Brady P. Horn
Department of Economics
University of New Mexico
Econ 2023B, Albuquerque, NM 87131
Information about this author at RePEc
NBER Working Papers and Publications
|August 2016||Do Minimum Wage Increases Influence Worker Health?|
with Joanna Catherine Maclean, Michael R. Strain: w22578
This study investigates whether minimum wage increases in the United States affect an important non-market outcome: worker health. To study this question, we use data on lesser-skilled workers from the 1993-2014 Behavioral Risk Factor Surveillance Surveys coupled with differences-in-differences and triple-difference models. We find little evidence that minimum wage increases lead to improvements in overall worker health. In fact, we find some evidence that minimum wage increases may decrease some aspects of health, especially among unemployed male workers. We also find evidence that increases reduce mental strain among employed workers.
Published: Brady P. Horn & Johanna Catherine Maclean & Michael R. Strain, 2017. "DO MINIMUM WAGE INCREASES INFLUENCE WORKER HEALTH?," Economic Inquiry, . citation courtesy of
|June 2013||Recessions and Admissions to Substance Abuse Treatment|
with Jonathan H. Cantor, Johanna Catherine Maclean: w19115

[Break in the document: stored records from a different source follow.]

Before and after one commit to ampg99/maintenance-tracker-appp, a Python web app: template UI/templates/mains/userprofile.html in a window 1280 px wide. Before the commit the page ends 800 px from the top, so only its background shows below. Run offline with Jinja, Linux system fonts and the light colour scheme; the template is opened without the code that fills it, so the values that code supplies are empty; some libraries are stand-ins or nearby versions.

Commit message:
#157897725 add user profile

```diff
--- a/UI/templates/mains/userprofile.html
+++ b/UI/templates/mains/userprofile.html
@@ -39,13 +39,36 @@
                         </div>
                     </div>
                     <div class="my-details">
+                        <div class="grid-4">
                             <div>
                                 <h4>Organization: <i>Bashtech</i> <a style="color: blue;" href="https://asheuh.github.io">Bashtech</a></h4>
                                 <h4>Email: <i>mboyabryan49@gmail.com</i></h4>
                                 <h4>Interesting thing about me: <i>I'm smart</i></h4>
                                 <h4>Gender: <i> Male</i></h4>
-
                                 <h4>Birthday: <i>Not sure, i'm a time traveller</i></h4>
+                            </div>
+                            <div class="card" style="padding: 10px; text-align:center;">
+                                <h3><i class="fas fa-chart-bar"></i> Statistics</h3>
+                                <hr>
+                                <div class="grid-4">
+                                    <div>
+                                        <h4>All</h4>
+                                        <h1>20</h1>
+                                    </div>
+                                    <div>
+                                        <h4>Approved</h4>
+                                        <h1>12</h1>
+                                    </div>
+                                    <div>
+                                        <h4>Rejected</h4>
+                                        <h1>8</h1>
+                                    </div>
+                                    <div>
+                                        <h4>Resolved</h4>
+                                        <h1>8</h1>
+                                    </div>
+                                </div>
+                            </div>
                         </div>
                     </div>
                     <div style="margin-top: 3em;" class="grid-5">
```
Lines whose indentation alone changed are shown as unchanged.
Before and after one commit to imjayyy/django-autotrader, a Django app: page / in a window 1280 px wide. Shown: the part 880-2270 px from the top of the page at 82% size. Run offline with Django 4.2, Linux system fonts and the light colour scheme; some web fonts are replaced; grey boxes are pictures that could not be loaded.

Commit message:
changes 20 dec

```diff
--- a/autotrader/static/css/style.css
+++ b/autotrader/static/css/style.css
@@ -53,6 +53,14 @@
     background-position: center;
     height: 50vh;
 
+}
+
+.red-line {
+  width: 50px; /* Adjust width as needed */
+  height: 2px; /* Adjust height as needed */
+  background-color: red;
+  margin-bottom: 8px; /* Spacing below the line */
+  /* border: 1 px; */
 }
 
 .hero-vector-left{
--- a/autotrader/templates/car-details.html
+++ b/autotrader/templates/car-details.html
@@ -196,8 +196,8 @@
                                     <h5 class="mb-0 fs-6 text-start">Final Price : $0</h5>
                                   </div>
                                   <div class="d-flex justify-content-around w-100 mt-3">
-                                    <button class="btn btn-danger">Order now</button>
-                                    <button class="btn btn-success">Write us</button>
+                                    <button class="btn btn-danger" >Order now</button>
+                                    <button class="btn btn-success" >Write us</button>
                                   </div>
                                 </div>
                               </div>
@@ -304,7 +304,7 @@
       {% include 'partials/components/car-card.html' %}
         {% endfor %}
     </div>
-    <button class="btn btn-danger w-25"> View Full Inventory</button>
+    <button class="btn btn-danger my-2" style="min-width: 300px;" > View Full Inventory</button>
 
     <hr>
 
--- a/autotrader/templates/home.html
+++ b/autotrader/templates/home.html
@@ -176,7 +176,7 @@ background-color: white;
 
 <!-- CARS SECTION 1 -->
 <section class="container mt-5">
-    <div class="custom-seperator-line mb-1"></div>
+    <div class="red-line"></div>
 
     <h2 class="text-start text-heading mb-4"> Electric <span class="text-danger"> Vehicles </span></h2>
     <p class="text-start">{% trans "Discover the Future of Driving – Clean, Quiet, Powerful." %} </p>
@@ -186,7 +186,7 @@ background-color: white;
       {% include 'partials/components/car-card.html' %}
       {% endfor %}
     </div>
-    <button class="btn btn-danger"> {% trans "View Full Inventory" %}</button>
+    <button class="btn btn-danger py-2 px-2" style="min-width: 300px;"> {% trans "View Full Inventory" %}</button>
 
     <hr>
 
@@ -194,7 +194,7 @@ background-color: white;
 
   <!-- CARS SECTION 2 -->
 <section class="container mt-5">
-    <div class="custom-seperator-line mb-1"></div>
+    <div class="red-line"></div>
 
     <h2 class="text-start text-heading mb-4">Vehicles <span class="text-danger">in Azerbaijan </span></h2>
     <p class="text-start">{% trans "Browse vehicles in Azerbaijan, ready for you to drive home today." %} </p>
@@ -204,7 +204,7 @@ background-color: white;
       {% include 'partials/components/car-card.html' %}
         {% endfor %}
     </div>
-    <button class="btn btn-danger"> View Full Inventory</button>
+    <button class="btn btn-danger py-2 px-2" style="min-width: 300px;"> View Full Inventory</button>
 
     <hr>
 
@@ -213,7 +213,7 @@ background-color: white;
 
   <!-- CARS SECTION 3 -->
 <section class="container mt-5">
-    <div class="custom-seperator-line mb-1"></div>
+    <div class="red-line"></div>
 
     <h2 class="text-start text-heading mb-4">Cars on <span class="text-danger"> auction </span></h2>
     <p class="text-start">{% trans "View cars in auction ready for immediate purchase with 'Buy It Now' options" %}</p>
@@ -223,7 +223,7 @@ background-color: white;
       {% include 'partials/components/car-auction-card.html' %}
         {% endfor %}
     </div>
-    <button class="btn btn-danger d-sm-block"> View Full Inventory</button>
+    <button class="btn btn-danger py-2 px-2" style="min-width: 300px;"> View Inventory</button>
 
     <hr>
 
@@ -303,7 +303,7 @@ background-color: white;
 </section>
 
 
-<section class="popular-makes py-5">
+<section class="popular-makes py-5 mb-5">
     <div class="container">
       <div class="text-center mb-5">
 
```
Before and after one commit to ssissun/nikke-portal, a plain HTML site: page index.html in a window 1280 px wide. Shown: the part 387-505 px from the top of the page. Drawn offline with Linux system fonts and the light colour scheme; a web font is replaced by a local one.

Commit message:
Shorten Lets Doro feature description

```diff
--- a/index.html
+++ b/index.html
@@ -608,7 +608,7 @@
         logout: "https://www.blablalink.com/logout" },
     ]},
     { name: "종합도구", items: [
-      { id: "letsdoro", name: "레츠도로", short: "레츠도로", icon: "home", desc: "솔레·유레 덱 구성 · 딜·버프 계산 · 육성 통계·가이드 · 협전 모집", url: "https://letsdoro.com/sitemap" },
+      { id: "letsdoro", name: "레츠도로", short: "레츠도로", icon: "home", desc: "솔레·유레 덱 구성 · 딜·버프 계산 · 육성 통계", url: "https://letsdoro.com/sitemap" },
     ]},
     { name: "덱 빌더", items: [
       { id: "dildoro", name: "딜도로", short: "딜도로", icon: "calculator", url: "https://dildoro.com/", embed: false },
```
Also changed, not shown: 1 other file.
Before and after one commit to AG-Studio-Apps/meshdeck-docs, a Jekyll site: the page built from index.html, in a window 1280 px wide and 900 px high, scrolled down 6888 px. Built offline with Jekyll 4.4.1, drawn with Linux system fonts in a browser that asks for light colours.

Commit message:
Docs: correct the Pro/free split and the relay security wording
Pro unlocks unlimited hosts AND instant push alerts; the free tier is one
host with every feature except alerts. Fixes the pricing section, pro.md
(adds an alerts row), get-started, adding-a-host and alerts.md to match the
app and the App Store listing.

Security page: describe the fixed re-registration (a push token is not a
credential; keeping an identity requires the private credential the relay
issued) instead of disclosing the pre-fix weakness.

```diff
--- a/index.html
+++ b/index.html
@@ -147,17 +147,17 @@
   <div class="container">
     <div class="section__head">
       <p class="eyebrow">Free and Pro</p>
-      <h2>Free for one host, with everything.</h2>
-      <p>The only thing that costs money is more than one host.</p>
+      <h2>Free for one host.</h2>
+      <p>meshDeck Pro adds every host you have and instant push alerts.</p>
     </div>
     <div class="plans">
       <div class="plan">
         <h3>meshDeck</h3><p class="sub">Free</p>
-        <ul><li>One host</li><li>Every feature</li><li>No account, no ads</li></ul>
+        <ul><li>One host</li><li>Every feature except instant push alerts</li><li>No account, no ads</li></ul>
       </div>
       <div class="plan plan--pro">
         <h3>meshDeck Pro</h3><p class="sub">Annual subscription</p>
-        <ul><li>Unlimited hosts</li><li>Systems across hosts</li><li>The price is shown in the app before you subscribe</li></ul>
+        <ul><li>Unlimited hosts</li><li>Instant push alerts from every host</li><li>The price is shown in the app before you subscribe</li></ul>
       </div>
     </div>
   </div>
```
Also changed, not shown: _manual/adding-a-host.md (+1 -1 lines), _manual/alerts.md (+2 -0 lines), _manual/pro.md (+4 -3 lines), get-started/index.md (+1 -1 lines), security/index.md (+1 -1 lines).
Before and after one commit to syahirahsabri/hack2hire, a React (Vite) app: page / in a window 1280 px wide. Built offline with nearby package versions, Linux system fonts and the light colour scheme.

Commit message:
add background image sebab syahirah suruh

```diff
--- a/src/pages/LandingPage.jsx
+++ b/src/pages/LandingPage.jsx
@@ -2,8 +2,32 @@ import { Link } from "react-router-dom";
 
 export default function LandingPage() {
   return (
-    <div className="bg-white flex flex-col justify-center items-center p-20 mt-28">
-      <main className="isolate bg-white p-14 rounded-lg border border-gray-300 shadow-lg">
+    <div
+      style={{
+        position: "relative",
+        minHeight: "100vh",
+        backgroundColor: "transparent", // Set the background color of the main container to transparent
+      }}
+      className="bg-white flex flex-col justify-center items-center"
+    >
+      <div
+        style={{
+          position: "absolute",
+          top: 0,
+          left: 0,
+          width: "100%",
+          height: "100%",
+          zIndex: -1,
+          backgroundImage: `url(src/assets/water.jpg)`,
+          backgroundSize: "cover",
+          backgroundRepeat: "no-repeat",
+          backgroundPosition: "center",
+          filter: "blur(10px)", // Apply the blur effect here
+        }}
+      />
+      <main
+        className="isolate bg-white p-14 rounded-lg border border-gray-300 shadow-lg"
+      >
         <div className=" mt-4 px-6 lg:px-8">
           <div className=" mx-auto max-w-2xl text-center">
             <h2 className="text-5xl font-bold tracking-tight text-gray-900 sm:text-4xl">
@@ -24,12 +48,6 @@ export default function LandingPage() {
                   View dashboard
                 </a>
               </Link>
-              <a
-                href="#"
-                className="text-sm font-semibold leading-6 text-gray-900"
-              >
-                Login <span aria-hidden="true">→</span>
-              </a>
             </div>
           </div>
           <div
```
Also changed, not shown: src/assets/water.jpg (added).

Previous economic research shows that recessions lead to worsening substance abuse. In this paper we study the effect of recessions on admissions to specialty substance abuse treatment using administrative data between 1992 and 2015. Using data from Treatment Episode Data Set and a differences-in-differences empirical strategy, we find no evidence that recessions influence the overall number of admissions. However, we document substantial heterogeneity across drugs of abuse. Combining our findings with previous economic studies suggests that unmet need for substance abuse treatment increases during recessions.